Let’s talk about policy. Let’s get political.
Recently, some colleagues and I created and began circulating a petition asking the Fletcher School at Tufts University – my graduate institution – to publicly release a statement indicating its support for the ongoing protests against systemic injustice against Black people in the United States. The signatures on the petition are edging 500 – that’s five hundred current students, incoming students, alumni, and staff – and the petition has since been communicated to the Dean of the Fletcher School (by the way, Fletcher did in fact release a public statement – the first of many steps necessary to create an institution that models the broader societal changes needed before we realize true justice and equity).
But I’d like to talk about one particular signature we received: “DISSENT – Fletcher educates policy makers, it’s institutional stance should be apolitical.”
I say signature, because by nature of this petition being – well – a petition, a dissent once submitted counts as a signature. And I don’t have the vaguest idea of who submitted this, and I’m okay with that. But I haven’t been able to get this idea out of my mind; that somehow, policymakers must be – and are – apolitical, and that the education of policymakers must be similarly apolitical.

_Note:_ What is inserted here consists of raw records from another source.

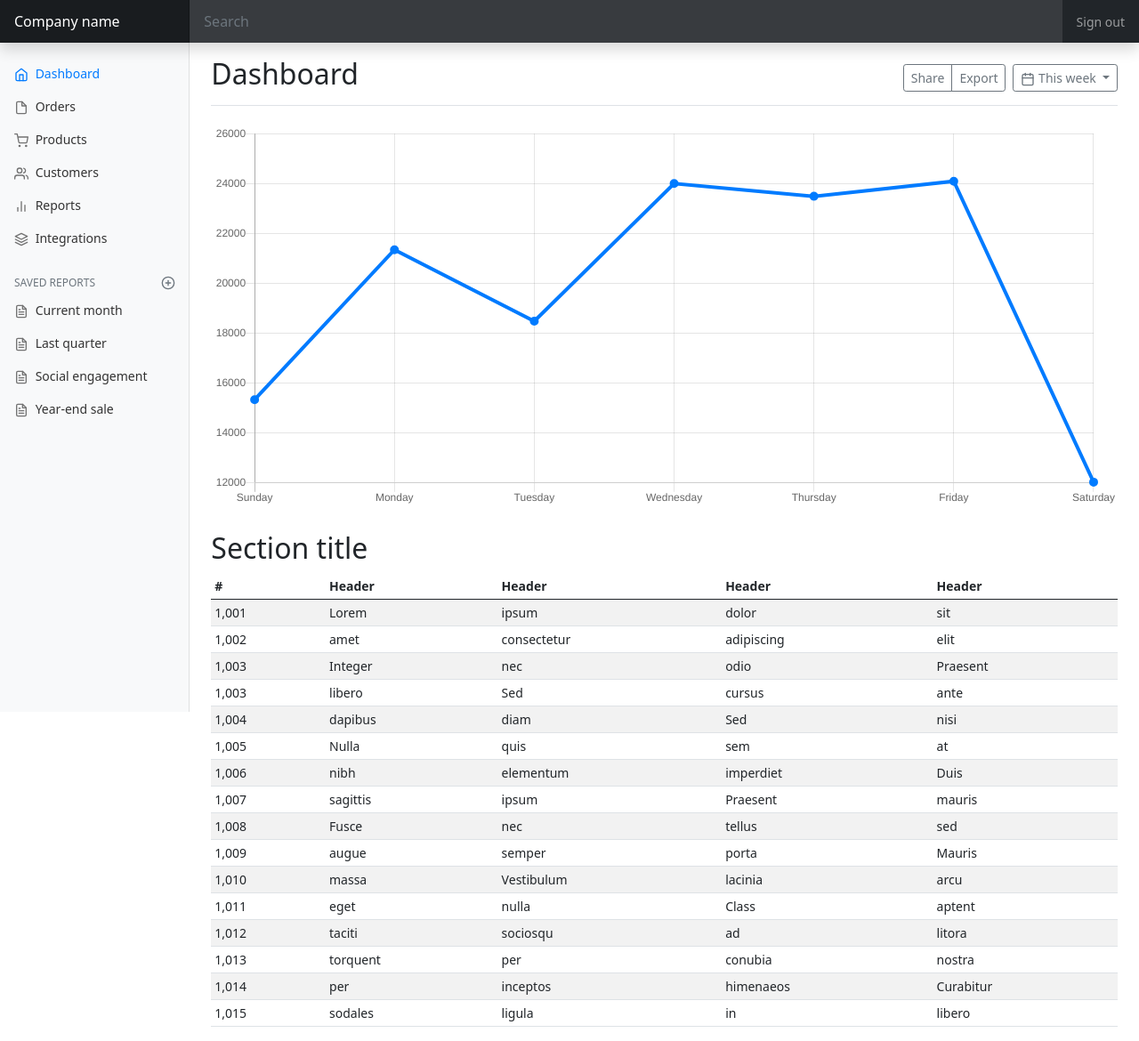
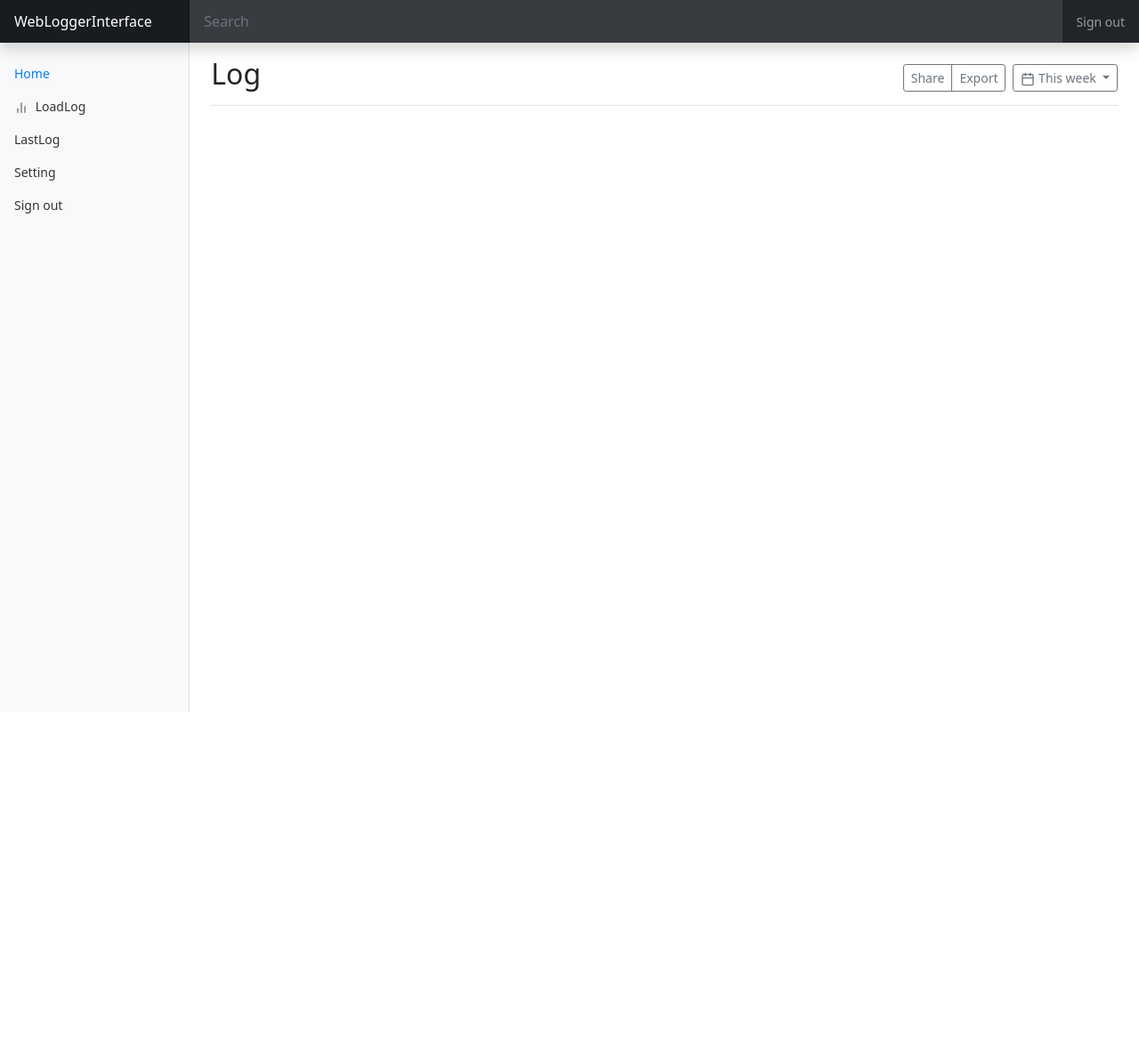
Before and after one commit to DrSuperMario/scraperlogger, a Flask app: page / in a window 1280 px wide. Shown: the whole page at 89% size. After the commit the page ends 800 px from the top, so only its background shows below. Run offline with Flask 2, Linux system fonts and the light colour scheme; some libraries are stand-ins or nearby versions.

Commit message:
second update

```diff
--- a/app.py
+++ b/app.py
@@ -1,13 +1,18 @@
 from flask import Flask
 from flask.templating import render_template
-
+from model.loggerCleaner import load_log_from_file as log
+from model.loggerCleaner import add_html_tolog as aht
 
 app = Flask(__name__)
 
 
 @app.route('/', methods=['GET'])
 def home():
-    return render_template('index.html')
+    log_data = log(filename='temp/scraper.log')
+    data = aht(log_data, tag='li',style='small')
+    #breakpoint()
+
+    return render_template('index.html', data=data)
 
 
 if __name__=="__main__":
--- /dev/null
+++ b/model/loggerCleaner.py
@@ -0,0 +1,45 @@
+from typing import Generator
+import re
+
+
+
+def load_log_from_file(filename) -> Generator:
+
+    try:
+        with open(filename) as f:
+            for i in f.readlines():
+                yield i.strip("\n")
+
+    except OSError:
+        print("File not found")
+
+def add_html_tolog(generator, tag=str, style=str) -> str:
+
+    """
+
+    generator -- generator object to get data from
+
+    tag -- html tag to be used
+
+    class -- css class to be used
+
+    """
+
+    _list_x = []
+    data = str
+    for i in generator:
+        #Here add html
+        log_dates = re.findall(r'(\d+-\d+-\d+ \d+:\d+:\d+,\d+)',i)
+        log_data = re.findall(r'([A-z]+)',i)
+        _list_x.append(f"""
+                            <{tag} class="{style}"><b>{log_dates[0]}</b> {' '.join(log_data)}</{tag}>
+                            """)
+        data = ''.join(_list_x)
+    return data
+
+def main():
+    print("use: " + load_log_from_file.__name__)
+
+
+if __name__=="__main__":
+    main()
--- a/templates/index.html
+++ b/templates/index.html
@@ -38,7 +38,7 @@
   <body>
 
 <header class="navbar navbar-dark sticky-top bg-dark flex-md-nowrap p-0 shadow">
-  <a class="navbar-brand col-md-3 col-lg-2 me-0 px-3" href="#">Company name</a>
+  <a class="navbar-brand col-md-3 col-lg-2 me-0 px-3" href="#">WebLoggerInterface</a>
   <button class="navbar-toggler position-absolute d-md-none collapsed" type="button" data-bs-toggle="collapse" data-bs-target="#sidebarMenu" aria-controls="sidebarMenu" aria-expanded="false" aria-label="Toggle navigation">
     <span class="navbar-toggler-icon"></span>
   </button>
@@ -57,80 +57,41 @@
         <ul class="nav flex-column">
           <li class="nav-item">
             <a class="nav-link active" aria-current="page" href="#">
-              <span data-feather="home"></span>
-              Dashboard
-            </a>
-          </li>
-          <li class="nav-item">
-            <a class="nav-link" href="#">
-              <span data-feather="file"></span>
-              Orders
-            </a>
-          </li>
-          <li class="nav-item">
-            <a class="nav-link" href="#">
-              <span data-feather="shopping-cart"></span>
-              Products
-            </a>
-          </li>
-          <li class="nav-item">
-            <a class="nav-link" href="#">
-              <span data-feather="users"></span>
-              Customers
+
+              Home
             </a>
           </li>
           <li class="nav-item">
             <a class="nav-link" href="#">
               <span data-feather="bar-chart-2"></span>
-              Reports
+
+              LoadLog
             </a>
           </li>
           <li class="nav-item">
             <a class="nav-link" href="#">
-              <span data-feather="layers"></span>
-              Integrations
-            </a>
-          </li>
-        </ul>
 
-        <h6 class="sidebar-heading d-flex justify-content-between align-items-center px-3 mt-4 mb-1 text-muted">
-          <span>Saved reports</span>
-          <a class="link-secondary" href="#" aria-label="Add a new report">
-            <span data-feather="plus-circle"></span>
-          </a>
-        </h6>
-        <ul class="nav flex-column mb-2">
-          <li class="nav-item">
-            <a class="nav-link" href="#">
-              <span data-feather="file-text"></span>
-              Current month
+              LastLog
             </a>
           </li>
           <li class="nav-item">
             <a class="nav-link" href="#">
-              <span data-feather="file-text"></span>
-              Last quarter
+              Setting
             </a>
           </li>
           <li class="nav-item">
             <a class="nav-link" href="#">
-              <span data-feather="file-text"></span>
-              Social engagement
+              Sign out
             </a>
           </li>
-          <li class="nav-item">
-            <a class="nav-link" href="#">
-              <span data-feather="file-text"></span>
-              Year-end sale
-            </a>
-          </li>
+
         </ul>
       </div>
     </nav>
 
     <main class="col-md-9 ms-sm-auto col-lg-10 px-md-4">
       <div class="d-flex justify-content-between flex-wrap flex-md-nowrap align-items-center pt-3 pb-2 mb-3 border-bottom">
-        <h1 class="h2">Dashboard</h1>
+        <h1 class="h2">Log</h1>
         <div class="btn-toolbar mb-2 mb-md-0">
           <div class="btn-group me-2">
             <button type="button" class="btn btn-sm btn-outline-secondary">Share</button>
@@ -142,141 +103,14 @@
           </button>
         </div>
       </div>
-
-      <canvas class="my-4 w-100" id="myChart" width="900" height="380"></canvas>
-
-      <h2>Section title</h2>
       <div class="table-responsive">
-        <table class="table table-striped table-sm">
-          <thead>
-            <tr>
-              <th>#</th>
-              <th>Header</th>
-              <th>Header</th>
-              <th>Header</th>
-              <th>Header</th>
-            </tr>
-          </thead>
-          <tbody>
-            <tr>
-              <td>1,001</td>
-              <td>Lorem</td>
-              <td>ipsum</td>
-              <td>dolor</td>
-              <td>sit</td>
-            </tr>
-            <tr>
-              <td>1,002</td>
-              <td>amet</td>
-              <td>consectetur</td>
-              <td>adipiscing</td>
-              <td>elit</td>
-            </tr>
-            <tr>
-              <td>1,003</td>
-              <td>Integer</td>
-              <td>nec</td>
-              <td>odio</td>
-              <td>Praesent</td>
-            </tr>
-            <tr>
-              <td>1,003</td>
-              <td>libero</td>
-              <td>Sed</td>
-              <td>cursus</td>
-              <td>ante</td>
-            </tr>
-            <tr>
-              <td>1,004</td>
-              <td>dapibus</td>
-              <td>diam</td>
-              <td>Sed</td>
-              <td>nisi</td>
-            </tr>
-            <tr>
-              <td>1,005</td>
-              <td>Nulla</td>
-              <td>quis</td>
-              <td>sem</td>
-              <td>at</td>
-            </tr>
-            <tr>
-              <td>1,006</td>
-              <td>nibh</td>
-              <td>elementum</td>
-              <td>imperdiet</td>
-              <td>Duis</td>
-            </tr>
-            <tr>
-              <td>1,007</td>
-              <td>sagittis</td>
-              <td>ipsum</td>
-              <td>Praesent</td>
-              <td>mauris</td>
-            </tr>
-            <tr>
-              <td>1,008</td>
-              <td>Fusce</td>
-              <td>nec</td>
-              <td>tellus</td>
-              <td>sed</td>
-            </tr>
-            <tr>
-              <td>1,009</td>
-              <td>augue</td>
-              <td>semper</td>
-              <td>porta</td>
-              <td>Mauris</td>
-            </tr>
-            <tr>
-              <td>1,010</td>
-              <td>massa</td>
-              <td>Vestibulum</td>
-              <td>lacinia</td>
-              <td>arcu</td>
-            </tr>
-            <tr>
-              <td>1,011</td>
-              <td>eget</td>
-              <td>nulla</td>
-              <td>Class</td>
-              <td>aptent</td>
-            </tr>
-            <tr>
-              <td>1,012</td>
-              <td>taciti</td>
-              <td>sociosqu</td>
-              <td>ad</td>
-              <td>litora</td>
-            </tr>
-            <tr>
-              <td>1,013</td>
-              <td>torquent</td>
-              <td>per</td>
-              <td>conubia</td>
-              <td>nostra</td>
-            </tr>
-            <tr>
-              <td>1,014</td>
-              <td>per</td>
-              <td>inceptos</td>
-              <td>himenaeos</td>
-              <td>Curabitur</td>
-            </tr>
-            <tr>
-              <td>1,015</td>
-              <td>sodales</td>
-              <td>ligula</td>
-              <td>in</td>
-              <td>libero</td>
-            </tr>
-          </tbody>
-        </table>
+        <ul class="list-unstyled">
+          {{ data | safe}}
+        </ul>
       </div>
     </main>
   </div>
 </div>
-
 
     <script src="../static/assets/dist/js/bootstrap.bundle.min.js"></script>
 
```
Also changed, not shown: model/__init__.py (added), util/__init__.py (added), util/util.py (added), 2 other files.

Maybe in an ideal world, policymakers are just apolitical cogs in an apolitical machine that chugs along like the perfect Weberian bureaucracy: strictly professional, only tangentially aware of changes in political administrations, and committed to the pursuit of an elusive efficiency and effectiveness. But – and I think we’re all keenly aware of this reality, particularly now when we see mass uprising in the United States against entrenched anti-Blackness and injustice – we don’t live in an ideal world. And therefore, policymakers aren’t afforded the luxury of idealism.
I am a Pakistani woman. That is a policy fact. I am also a Muslim woman, another policy fact that is only sometimes extricated into Muslim and woman. And so I grew up understanding on a spiritual level that policy is only ever political, and policymakers – by extension – some of the most prime political actors in both their own domestic system and ours.
Policy looks like development. Policy looks like extradition agreements. Policy looks like the Consul-General. Policy looks like sanctions. Policy looks like tariffs. Policy looks political.
So who thinks policy is apolitical?
I don’t know for sure, because I don’t know who this person is that signed our petition indicating their dissent. Maybe it’s the people who aren’t by affected policy (or think they aren’t); maybe it’s the people who don’t know what sanctions look like in reality; maybe it’s people who don’t know how foreign policy actually works Over There; maybe it’s people who grew up x-collar/in x-community/with x-income/in an x-neighborhood and feel so deeply that policy should be apolitical that they begin to believe it is apolitical and anyone who insists the contrary is the anomaly.
So, then, who thinks policy is political?
People who have been shortchanged by resource allocation know policy is political. Teachers who see how funds to school districts are allocated and know they’ll have to bring things into their classroom on their own dime know that policy is political. The Consul-General of the Pakistani consulate in Dubai knows that policy is political. The NGO-intern helping draft a budget for their development project that has to be submitted to USAID by EOD knows that policy is political.
People who call policy what it is – political – are derided. Accused of making policy something different than what it was during their time, during their education. A policymaker’s job is to be above politics, beyond politics.
This is a fantasy. This is a fiction.
And I could be wrong here, but it’s my instinct that when people are forced to confront the political reality of policy, those people who stand to benefit from the
(a)politics of policy are necessarily shocked out of their system, because they’re forced to contend with the fact that perhaps now policy will begin to affect them. Changemakers, instead of making policy apolitical, operating by leaning into the politics and recentering it until the politics is one of equity, one of justice. And so the folks that insist on an apolitical policy are jarred by, angered by, maybe even afraid of the audacity inherent in equity.
I don’t know how really to end this post, but perhaps it’s by saying this: when people call for change in the form of liberation of a people – particularly Black people – the response shouldn’t be fear, it should be eagerness, excitement. Because liberation – not any other system – is the rising tide that lifts all of us.